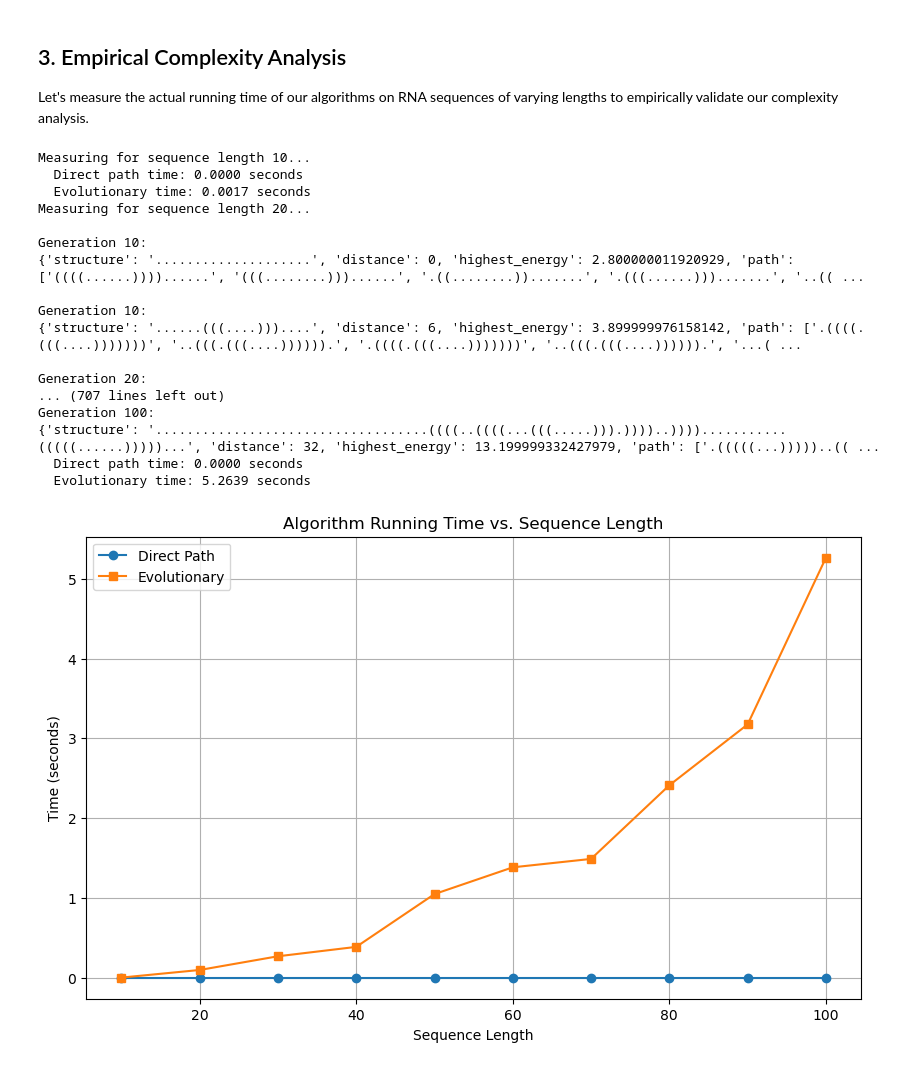
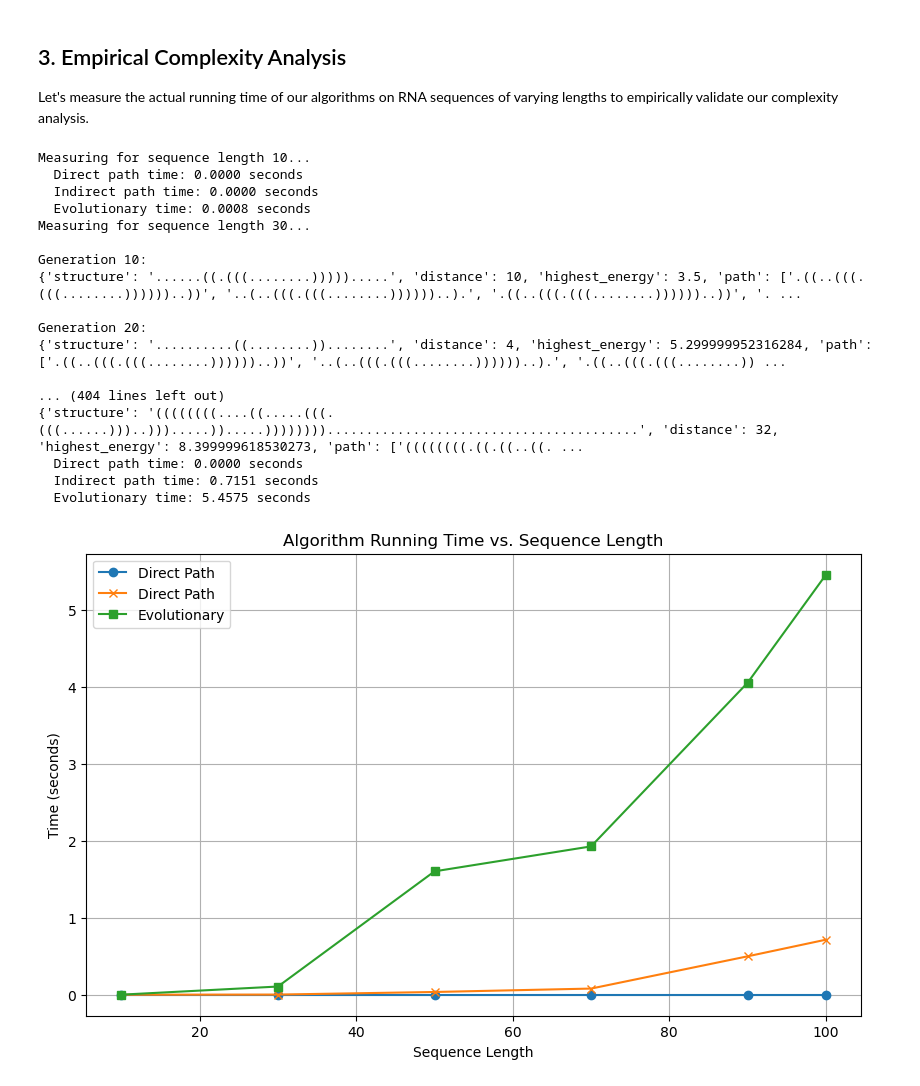
Before and after one commit to lusxvr/rna_energy_barriers, a Jupyter notebook: complexity_analysis.ipynb, the cells around one changed output. Drawn from its saved outputs; the diff is of its cells as text; code cells hidden in the pictures.

```diff
--- a/complexity_analysis.ipynb
+++ b/complexity_analysis.ipynb
@@ -137,6 +161,32 @@ def measure_direct_path_time(seq_length, num_trials=3):
         times.append(end_time - start_time)
 
     return np.mean(times)
+# %%
+def measure_indirect_path_time(seq_length, num_trials=3):
+    """Measure the time taken by the indirect path algorithm for a given sequence length"""
+    times = []
+
+    for _ in range(num_trials):
+        # Generate a random RNA sequence
+        seq = generate_random_rna(seq_length)
+
+        # Generate start and end structures
+        fc = RNA.fold_compound(seq)
+        start_struct, _ = fc.mfe()
+        end_struct = '.' * seq_length  # Completely unpaired structure
+
+        # Create RNA structure objects
+        start = RNAStructure(seq, structure=start_struct)
+        end = RNAStructure(seq, structure=end_struct)
+
+        # Measure time for direct path finding
+        start_time = time.time()
+        path = find_indirect_path(start, end)
+        end_time = time.time()
+
+        times.append(end_time - start_time)
+
+    return np.mean(times)
 # %%
 def measure_evolutionary_time(seq_length, num_trials=3, N=10, max_steps=100):
     """Measure the time taken by the evolutionary algorithm for a given sequence length"""
@@ -161,51 +211,56 @@ def measure_evolutionary_time(seq_length, num_trials=3, N=10, max_steps=100):
     return np.mean(times)
 # %%
 # Measure running times for different sequence lengths
-seq_lengths = [10, 20, 30, 40, 50, 60, 70, 80, 90, 100]
+seq_lengths = [10, 30, 50, 70, 90, 100]
 direct_times = []
+indirect_times = []
 evolutionary_times = []
 
 for length in seq_lengths:
     print(f"Measuring for sequence length {length}...")
     direct_time = measure_direct_path_time(length)
+    indirect_time = measure_indirect_path_time(length)
     evolutionary_time = measure_evolutionary_time(length)
 
     direct_times.append(direct_time)
+    indirect_times.append(indirect_time)
     evolutionary_times.append(evolutionary_time)
 
     print(f"  Direct path time: {direct_time:.4f} seconds")
+    print(f"  Indirect path time: {indirect_time:.4f} seconds")
     print(f"  Evolutionary time: {evolutionary_time:.4f} seconds")
 # %% [output]
 Measuring for sequence length 10...
   Direct path time: 0.0000 seconds
-  Evolutionary time: 0.0017 seconds
-Measuring for sequence length 20...
+  Indirect path time: 0.0000 seconds
+  Evolutionary time: 0.0008 seconds
+Measuring for sequence length 30...
 
 Generation 10:
-{'structure': '....................', 'distance': 0, 'highest_energy': 2.800000011920929, 'path': ['((((......))))......', '(((........)))......', '.((........)).......', '.(((......))).......', '..(( ...
-
-Generation 10:
-{'structure': '......(((....)))....', 'distance': 6, 'highest_energy': 3.899999976158142, 'path': ['.((((.(((....)))))))', '..(((.(((....)))))).', '.((((.(((....)))))))', '..(((.(((....)))))).', '...( ...
+{'structure': '......((.(((........))))).....', 'distance': 10, 'highest_energy': 3.5, 'path': ['.((..(((.(((........))))))..))', '..(..(((.(((........))))))..).', '.((..(((.(((........))))))..))', '. ...
 
 Generation 20:
-... (707 lines left out)
-Generation 100:
-{'structure': '...................................((((..((((...(((.....))).))))..))))...........(((((......)))))...', 'distance': 32, 'highest_energy': 13.199999332427979, 'path': ['.(((((...)))))..(( ...
+{'structure': '..........((........))........', 'distance': 4, 'highest_energy': 5.299999952316284, 'path': ['.((..(((.(((........))))))..))', '..(..(((.(((........))))))..).', '.((..(((.(((........)) ...
+
+... (404 lines left out)
+{'structure': '((((((((....((.....(((.(((......)))..))).....)).....))))))))........................................', 'distance': 32, 'highest_energy': 8.399999618530273, 'path': ['((((((((.((.((..((. ...
   Direct path time: 0.0000 seconds
-  Evolutionary time: 5.2639 seconds
+  Indirect path time: 0.7151 seconds
+  Evolutionary time: 5.4575 seconds
 # %%
 # Plot the results
 plt.figure(figsize=(10, 6))
 plt.plot(seq_lengths, direct_times, 'o-', label='Direct Path')
+plt.plot(seq_lengths, indirect_times, 'x-', label='Direct Path')
 plt.plot(seq_lengths, evolutionary_times, 's-', label='Evolutionary')
 plt.xlabel('Sequence Length')
 plt.ylabel('Time (seconds)')
 plt.title('Algorithm Running Time vs. Sequence Length')
 plt.legend()
 plt.grid(True)
 plt.show()
 # %% [output]
-[figure, old version]
+[figure, new version]
 # %% [markdown]
 ## 4. How Our Heuristics Approximate Solutions
 
```
Also changed, not shown: parts of 5 cells of this notebook.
★ ★ ★ ★ ★
* [Your assignment]:
Each line containing the word "figure" must be pulled from the listing and copied.

* [Response]:
 plt.figure(figsize=(10, 6))
-[figure, old version]
+[figure, new version]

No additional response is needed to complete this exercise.